That was the gist of the Easter homily I heard. Fr. Jedi said much more, of course. (Really dude, a short homily, just once.) But his main point was that if we really are an Easter people, then we can’t dump our petty complaints onto everyone we meet.
I really needed to hear this. I complain all the time. I complain about how much I complain. I complain about my job. I complain about my co-workers. I complain about people I know. I complain about people I don’t know. I complain about being single. I complain about people making me feel bad for being single. I complain about social media. I complain on social media. I complain about not having enough time to accomplish my goals. I complain about not having any goals and wasting all me time watching TV. I complain that there aren’t any good shows anymore. I complain about being broke. I complain about having too many possessions.
Obviously, I need to shut up.
Or at least be consistent in what I complain about.
But no, really, I should shut up.
The nice thing about Fr. Jedi is that he doesn’t give all the answers. Usually he “wants to give you something to think about.” And it usually isn’t 1 thing, it’s more like 5 things, but he always says it’s 3 things. And yes, I am just so childish that I count.

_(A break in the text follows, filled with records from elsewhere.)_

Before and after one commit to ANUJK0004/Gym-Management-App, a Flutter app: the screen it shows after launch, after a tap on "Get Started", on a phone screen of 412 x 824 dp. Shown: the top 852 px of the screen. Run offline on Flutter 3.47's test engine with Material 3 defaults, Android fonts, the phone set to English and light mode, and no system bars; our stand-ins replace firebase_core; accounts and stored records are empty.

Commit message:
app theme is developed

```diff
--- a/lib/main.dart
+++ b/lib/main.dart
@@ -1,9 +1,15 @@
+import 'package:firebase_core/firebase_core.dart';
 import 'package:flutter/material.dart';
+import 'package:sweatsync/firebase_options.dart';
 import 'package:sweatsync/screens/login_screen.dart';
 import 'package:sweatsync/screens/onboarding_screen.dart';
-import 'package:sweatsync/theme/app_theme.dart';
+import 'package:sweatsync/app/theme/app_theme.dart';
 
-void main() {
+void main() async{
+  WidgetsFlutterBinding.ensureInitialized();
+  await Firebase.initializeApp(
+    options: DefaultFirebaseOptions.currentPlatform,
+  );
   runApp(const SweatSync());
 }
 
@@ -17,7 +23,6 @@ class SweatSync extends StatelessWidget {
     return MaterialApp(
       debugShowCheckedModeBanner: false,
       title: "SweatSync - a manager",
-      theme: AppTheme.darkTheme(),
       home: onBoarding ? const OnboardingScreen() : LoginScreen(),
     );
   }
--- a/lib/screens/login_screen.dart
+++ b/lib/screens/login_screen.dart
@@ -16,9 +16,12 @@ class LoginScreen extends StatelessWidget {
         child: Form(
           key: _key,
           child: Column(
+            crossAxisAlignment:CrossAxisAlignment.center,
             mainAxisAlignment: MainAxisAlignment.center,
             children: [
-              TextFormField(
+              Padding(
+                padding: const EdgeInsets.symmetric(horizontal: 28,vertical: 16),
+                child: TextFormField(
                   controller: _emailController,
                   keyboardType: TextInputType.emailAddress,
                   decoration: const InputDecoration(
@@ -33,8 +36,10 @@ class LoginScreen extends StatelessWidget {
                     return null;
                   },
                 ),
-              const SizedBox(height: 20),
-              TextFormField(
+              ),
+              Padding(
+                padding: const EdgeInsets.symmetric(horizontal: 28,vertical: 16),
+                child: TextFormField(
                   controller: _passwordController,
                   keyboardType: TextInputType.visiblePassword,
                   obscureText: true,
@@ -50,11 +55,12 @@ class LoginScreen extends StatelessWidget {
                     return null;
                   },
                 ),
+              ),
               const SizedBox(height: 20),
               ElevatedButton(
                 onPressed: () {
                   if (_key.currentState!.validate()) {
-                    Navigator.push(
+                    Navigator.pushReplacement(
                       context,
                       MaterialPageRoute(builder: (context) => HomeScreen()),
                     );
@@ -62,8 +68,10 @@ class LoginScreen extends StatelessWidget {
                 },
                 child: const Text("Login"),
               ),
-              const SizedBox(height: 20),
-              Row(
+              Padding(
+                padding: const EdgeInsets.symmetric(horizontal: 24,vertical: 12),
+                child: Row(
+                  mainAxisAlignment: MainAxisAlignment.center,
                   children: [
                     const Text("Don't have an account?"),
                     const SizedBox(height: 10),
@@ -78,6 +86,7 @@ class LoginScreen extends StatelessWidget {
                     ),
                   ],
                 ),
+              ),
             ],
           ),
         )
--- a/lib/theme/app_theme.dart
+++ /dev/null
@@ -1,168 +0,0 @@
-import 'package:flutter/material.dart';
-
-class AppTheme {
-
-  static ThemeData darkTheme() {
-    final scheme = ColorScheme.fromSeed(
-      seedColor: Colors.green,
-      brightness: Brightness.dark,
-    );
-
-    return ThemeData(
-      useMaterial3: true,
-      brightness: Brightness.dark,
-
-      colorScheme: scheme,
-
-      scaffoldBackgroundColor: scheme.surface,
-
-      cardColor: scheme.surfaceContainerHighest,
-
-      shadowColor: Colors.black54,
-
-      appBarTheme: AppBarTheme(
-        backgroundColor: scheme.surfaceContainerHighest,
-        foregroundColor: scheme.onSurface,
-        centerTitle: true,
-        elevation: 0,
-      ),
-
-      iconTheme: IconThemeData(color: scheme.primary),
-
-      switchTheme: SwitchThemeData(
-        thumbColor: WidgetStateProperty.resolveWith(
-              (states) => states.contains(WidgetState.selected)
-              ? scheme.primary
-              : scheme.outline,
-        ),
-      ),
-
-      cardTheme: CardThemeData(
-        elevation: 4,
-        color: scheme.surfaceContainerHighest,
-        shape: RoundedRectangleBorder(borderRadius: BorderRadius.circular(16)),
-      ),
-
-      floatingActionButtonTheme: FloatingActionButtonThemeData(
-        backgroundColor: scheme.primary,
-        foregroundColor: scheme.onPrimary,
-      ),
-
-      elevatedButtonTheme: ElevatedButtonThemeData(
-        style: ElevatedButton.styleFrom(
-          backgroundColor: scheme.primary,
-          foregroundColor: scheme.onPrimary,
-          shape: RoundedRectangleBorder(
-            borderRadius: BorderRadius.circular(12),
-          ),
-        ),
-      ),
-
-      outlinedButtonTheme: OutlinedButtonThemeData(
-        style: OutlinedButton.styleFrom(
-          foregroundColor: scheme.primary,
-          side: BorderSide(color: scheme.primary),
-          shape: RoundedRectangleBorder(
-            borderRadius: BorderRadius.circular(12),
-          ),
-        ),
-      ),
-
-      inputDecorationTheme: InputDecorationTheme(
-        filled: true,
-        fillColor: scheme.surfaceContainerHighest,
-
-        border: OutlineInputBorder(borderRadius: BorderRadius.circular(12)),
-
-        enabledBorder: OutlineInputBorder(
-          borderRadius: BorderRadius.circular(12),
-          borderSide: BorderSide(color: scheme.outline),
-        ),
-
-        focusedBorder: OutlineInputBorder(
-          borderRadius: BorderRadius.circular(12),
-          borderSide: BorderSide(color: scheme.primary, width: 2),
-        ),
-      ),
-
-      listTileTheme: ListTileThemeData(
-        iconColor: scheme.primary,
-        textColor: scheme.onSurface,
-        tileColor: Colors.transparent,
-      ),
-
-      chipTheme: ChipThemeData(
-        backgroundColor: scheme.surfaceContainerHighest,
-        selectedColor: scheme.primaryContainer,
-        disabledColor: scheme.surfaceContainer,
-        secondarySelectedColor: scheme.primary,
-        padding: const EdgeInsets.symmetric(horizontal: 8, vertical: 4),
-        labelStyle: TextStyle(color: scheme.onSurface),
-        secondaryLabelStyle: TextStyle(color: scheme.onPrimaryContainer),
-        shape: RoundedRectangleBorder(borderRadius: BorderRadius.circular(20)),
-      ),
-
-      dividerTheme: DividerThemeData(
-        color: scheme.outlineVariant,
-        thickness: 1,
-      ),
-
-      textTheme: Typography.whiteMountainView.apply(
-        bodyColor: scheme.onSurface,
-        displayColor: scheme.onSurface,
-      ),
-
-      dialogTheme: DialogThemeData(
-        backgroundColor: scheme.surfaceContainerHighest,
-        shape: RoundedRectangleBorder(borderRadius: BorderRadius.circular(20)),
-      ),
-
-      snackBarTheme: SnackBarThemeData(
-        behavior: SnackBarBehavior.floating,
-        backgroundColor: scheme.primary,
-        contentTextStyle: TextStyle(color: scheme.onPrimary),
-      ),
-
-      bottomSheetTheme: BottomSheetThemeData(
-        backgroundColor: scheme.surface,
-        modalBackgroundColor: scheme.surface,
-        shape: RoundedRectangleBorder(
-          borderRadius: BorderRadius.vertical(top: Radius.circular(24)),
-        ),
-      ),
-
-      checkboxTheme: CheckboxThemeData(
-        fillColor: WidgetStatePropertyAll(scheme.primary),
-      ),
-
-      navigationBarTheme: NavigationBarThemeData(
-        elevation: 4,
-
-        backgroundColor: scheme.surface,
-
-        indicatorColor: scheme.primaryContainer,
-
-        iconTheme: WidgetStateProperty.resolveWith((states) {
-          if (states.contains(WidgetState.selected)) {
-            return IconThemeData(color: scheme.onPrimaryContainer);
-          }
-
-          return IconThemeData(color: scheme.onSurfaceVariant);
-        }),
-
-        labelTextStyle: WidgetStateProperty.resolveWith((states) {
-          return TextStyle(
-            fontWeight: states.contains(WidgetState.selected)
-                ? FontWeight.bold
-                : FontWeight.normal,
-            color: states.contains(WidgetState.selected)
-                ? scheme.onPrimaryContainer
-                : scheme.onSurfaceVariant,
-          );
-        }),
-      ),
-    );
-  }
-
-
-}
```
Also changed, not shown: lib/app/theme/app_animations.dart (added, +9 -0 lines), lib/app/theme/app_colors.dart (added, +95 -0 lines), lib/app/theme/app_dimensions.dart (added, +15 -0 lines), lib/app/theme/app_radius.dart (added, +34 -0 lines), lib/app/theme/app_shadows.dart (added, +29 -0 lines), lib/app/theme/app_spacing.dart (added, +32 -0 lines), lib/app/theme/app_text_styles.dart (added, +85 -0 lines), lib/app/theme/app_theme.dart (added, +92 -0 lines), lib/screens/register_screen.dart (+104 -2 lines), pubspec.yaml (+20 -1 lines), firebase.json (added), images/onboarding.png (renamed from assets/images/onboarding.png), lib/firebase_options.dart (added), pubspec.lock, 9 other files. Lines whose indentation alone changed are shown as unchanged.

Complaining is easy. There is nothing simpler than finding fault. If you’re me, it’s a super-power. Complaining is basically the human condition. Even given all the luxury of the Garden, Eve was pretty easily convinced that she was missing out on something. (I think my favorite thing about teaching religion class to 8 year olds is that they always say if they were Eve they wouldn’t have eaten the apple. And I get to say, “yes, you would have.” Small victories.) We know that nothing will every be perfect, and for some reason we see that as an excuse to nit-pick things which are really fine.
Complaining turns everything into a burden. There are no blessings in life. Everything is just a sliding scale of shitty. A sunny day means that I’m going to get sunburnt. Losing 5 pounds just reminds me of how many more pounds I have to lose. (Until what exactly, I’m not sure.) A text from a friend is an indictment about what a crappy friend I’ve been. Complaining isn’t a recognition of genuine struggles in life. Complaining is the self-inflicted misery of concentrating on the apple that is out of reach.
A week ago my complaining crashed down around me. Months of endless harping on all that I saw wrong with every aspect of the world finally made me a liar. I flat out lied to my boss. Not evaded, not hedged. Lied. I blamed someone else for something that is my fault. It took a day, but I came clean. I took back what I said, told my boss the truth, and apologized. I had that to think about going into Easter. How had I come to the point where I lied?
And because God is (always) looking out for me, I got my answer, through Fr. Jedi. Wrapped in the comfort of continual complaint, I had built a reality on lies of omission. Complaining omits good. Complaints are lies; small at first, but ever expanding and increasing.
So Lent might be over, but that is just the groundwork. I proved to myself that I can give up sugar for 40 days. Learning how to see what is good when I really want to expose the smallest flaw, not that is going to be a challenge.
(4 Years, 6 Months, and 10 Days Sober)